California has already banned the chemical entirely. Still, it is the only state to have done so, and the severity of the issue does not seem to measure up to general awareness in an otherwise eco-friendly focused world.

“I think it would be different if it was an issue that was brought up as much as recycling or organic food,” says Kirsten Bode, a New Yorker living in Greenpoint. “Because clothes is dry and you don’t feel the chemicals going into your body, you don’t really think about it.

What has often challenged green products and businesses is that they are sometimes seen as luxuries. Green friendly goods and services have the reputation of being more expensive. The Eco-Friendly Laundry Company charges $1.30 per pound: a very standard New York price. In fact, the eco-friendly laundry cleaner Clean Green on Nassau Avenue in Greenpoint charges only $1 per pound, cheaper then its non-green competitor down the street which charges $1.28 per pound.

Yet green laundry cleaning is far from being standardized. Even for someone like Holley Witchy, a local Brooklynite who tries to consume only organic products, green laundry isn’t a natural choice. “I’m very environmentally aware but convenience outweighs it,” Witchy says.
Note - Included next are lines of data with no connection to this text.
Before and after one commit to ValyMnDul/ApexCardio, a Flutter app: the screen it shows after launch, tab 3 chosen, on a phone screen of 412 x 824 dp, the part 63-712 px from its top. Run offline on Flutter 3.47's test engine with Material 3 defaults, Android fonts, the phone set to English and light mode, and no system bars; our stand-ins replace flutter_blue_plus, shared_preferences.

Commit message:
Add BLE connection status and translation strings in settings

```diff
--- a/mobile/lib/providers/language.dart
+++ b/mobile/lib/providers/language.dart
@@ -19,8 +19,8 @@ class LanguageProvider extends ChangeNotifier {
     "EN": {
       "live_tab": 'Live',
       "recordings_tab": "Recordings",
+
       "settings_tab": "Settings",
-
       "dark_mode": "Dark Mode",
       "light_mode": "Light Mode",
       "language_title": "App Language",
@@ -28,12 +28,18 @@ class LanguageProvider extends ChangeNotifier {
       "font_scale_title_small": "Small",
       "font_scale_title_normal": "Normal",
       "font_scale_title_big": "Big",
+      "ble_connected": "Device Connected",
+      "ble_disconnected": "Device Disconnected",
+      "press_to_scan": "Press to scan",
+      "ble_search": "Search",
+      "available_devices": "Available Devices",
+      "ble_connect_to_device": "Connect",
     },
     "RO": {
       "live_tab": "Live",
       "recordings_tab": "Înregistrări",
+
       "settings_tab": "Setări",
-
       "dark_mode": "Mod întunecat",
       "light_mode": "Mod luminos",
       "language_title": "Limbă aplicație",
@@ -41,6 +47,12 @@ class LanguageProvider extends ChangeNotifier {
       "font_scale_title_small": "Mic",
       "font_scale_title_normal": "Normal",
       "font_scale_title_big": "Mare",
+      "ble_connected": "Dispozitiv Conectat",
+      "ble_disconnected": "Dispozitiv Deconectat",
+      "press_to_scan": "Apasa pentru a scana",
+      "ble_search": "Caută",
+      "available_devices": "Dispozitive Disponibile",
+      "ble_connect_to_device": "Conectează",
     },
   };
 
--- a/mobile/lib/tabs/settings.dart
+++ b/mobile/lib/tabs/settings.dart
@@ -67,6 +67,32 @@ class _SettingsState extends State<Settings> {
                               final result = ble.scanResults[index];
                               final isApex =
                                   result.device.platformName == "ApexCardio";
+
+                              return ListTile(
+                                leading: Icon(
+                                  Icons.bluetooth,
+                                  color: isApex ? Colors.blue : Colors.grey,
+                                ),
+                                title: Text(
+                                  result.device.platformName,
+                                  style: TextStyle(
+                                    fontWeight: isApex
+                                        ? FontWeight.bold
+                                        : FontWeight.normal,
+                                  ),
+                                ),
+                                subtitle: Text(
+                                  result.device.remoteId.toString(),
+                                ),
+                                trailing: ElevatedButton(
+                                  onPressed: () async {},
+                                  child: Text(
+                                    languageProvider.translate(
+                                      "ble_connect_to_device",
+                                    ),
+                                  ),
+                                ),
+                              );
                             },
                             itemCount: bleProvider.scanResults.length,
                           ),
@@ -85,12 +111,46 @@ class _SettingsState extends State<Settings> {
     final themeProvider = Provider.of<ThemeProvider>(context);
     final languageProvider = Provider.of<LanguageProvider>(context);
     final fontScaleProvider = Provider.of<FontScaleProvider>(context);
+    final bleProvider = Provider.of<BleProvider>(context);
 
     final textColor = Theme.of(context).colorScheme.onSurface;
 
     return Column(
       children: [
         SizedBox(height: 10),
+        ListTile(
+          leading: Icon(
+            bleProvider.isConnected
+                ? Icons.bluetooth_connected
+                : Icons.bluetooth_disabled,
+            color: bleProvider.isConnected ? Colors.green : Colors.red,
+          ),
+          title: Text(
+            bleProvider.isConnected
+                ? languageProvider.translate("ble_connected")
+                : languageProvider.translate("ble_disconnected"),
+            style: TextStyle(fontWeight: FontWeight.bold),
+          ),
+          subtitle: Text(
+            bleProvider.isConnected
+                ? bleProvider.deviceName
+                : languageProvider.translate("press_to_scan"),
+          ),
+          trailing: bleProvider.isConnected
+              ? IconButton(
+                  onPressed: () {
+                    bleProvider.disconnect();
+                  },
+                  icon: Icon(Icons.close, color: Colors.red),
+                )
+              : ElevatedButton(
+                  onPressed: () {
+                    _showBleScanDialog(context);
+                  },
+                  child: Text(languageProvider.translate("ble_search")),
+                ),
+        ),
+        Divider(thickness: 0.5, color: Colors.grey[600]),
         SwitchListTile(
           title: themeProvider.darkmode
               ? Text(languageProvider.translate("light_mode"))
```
The general lack of concern for green laundry could perhaps explain why most laundry cleaners still use chemicals – and why even those who claim to be green cannot always be trusted by their label. “There’s no law around it,” says Cristodoulou,  “You can say whatever you want. Almost every other industry isn’t regulated.”

Although an increasing number of laundry cleaners put up green stickers on their front door, water waste, the use of plastic bags and excessively high or low water temperatures are still a relevant issue for many of them.

However, Cristodoulou firmly believes in the future of green laundry cleaning. Sure enough, The Eco Friendly Laundry Cleaning will be opening a new shop on Third Avenue next week. “A lot of people don’t know about us,” Cristodoulou says, “But we will get there.“